Collected data
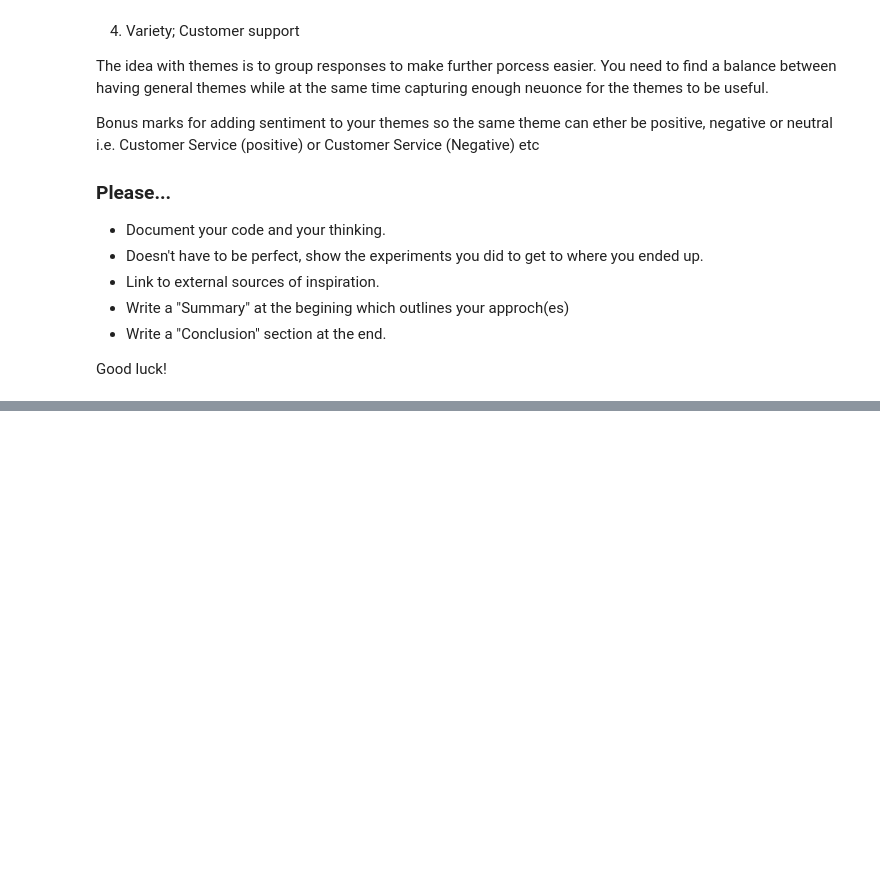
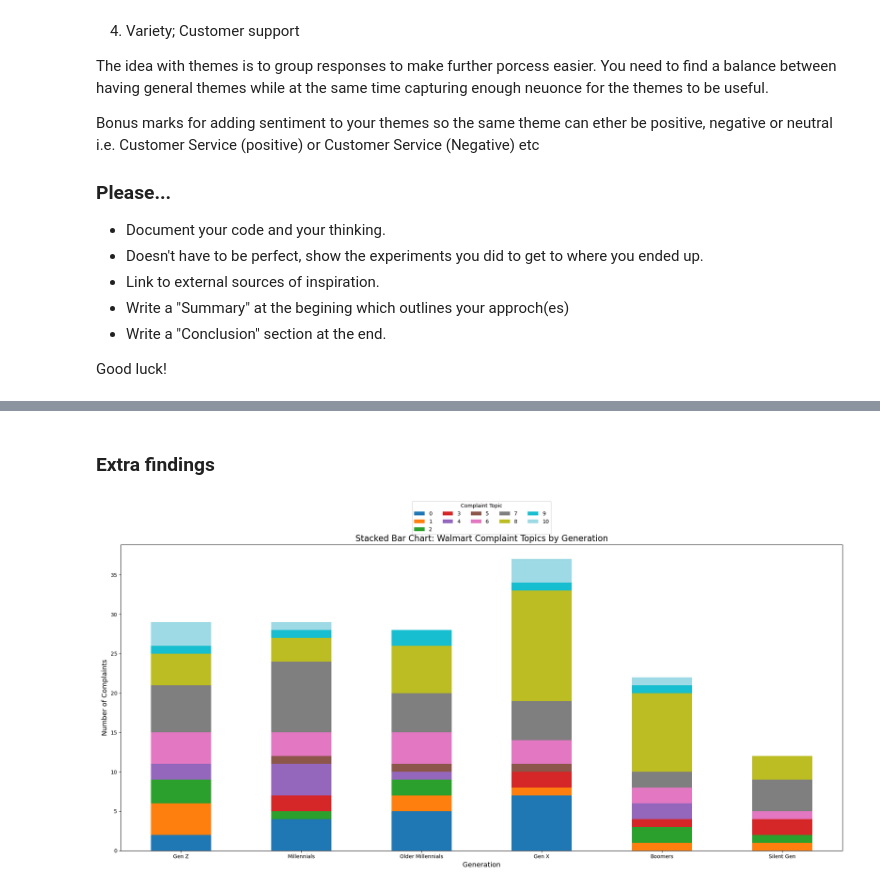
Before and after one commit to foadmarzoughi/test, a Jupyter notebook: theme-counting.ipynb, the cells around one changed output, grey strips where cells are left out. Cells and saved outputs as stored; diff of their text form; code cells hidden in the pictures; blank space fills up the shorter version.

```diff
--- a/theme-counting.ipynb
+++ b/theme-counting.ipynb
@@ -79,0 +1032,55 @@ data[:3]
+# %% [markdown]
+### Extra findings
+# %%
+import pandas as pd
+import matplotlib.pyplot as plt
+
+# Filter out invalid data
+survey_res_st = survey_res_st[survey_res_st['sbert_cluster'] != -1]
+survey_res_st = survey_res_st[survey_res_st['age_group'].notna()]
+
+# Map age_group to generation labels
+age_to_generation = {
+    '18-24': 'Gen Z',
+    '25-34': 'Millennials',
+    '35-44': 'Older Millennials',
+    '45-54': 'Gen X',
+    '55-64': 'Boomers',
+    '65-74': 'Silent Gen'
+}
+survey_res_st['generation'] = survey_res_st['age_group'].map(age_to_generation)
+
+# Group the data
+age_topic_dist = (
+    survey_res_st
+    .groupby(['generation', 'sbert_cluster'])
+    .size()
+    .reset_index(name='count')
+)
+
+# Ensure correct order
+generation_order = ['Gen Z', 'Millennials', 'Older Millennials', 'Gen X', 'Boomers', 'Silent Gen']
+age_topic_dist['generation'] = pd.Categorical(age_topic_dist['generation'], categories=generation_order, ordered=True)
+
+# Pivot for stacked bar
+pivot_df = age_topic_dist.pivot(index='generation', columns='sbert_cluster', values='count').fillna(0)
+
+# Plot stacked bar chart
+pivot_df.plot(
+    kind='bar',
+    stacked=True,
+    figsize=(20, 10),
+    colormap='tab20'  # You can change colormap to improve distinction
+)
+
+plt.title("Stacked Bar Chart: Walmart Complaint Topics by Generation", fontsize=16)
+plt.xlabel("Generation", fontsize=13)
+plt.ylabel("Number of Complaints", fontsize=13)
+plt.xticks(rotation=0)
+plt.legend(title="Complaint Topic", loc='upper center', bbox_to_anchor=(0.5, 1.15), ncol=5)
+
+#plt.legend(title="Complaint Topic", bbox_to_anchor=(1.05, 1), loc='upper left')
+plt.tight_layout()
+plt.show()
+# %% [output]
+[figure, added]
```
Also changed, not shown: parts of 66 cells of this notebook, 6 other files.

What this task involves —
Wherever a line holds the word "ipynb", copy that line out of the entries above.

Answer space —
Before and after one commit to foadmarzoughi/test, a Jupyter notebook: theme-counting.ipynb, the cells around one changed output, grey strips where cells are left out. Cells and saved outputs as stored; diff of their text form; code cells hidden in the pictures; blank space fills up the shorter version.
--- a/theme-counting.ipynb
+++ b/theme-counting.ipynb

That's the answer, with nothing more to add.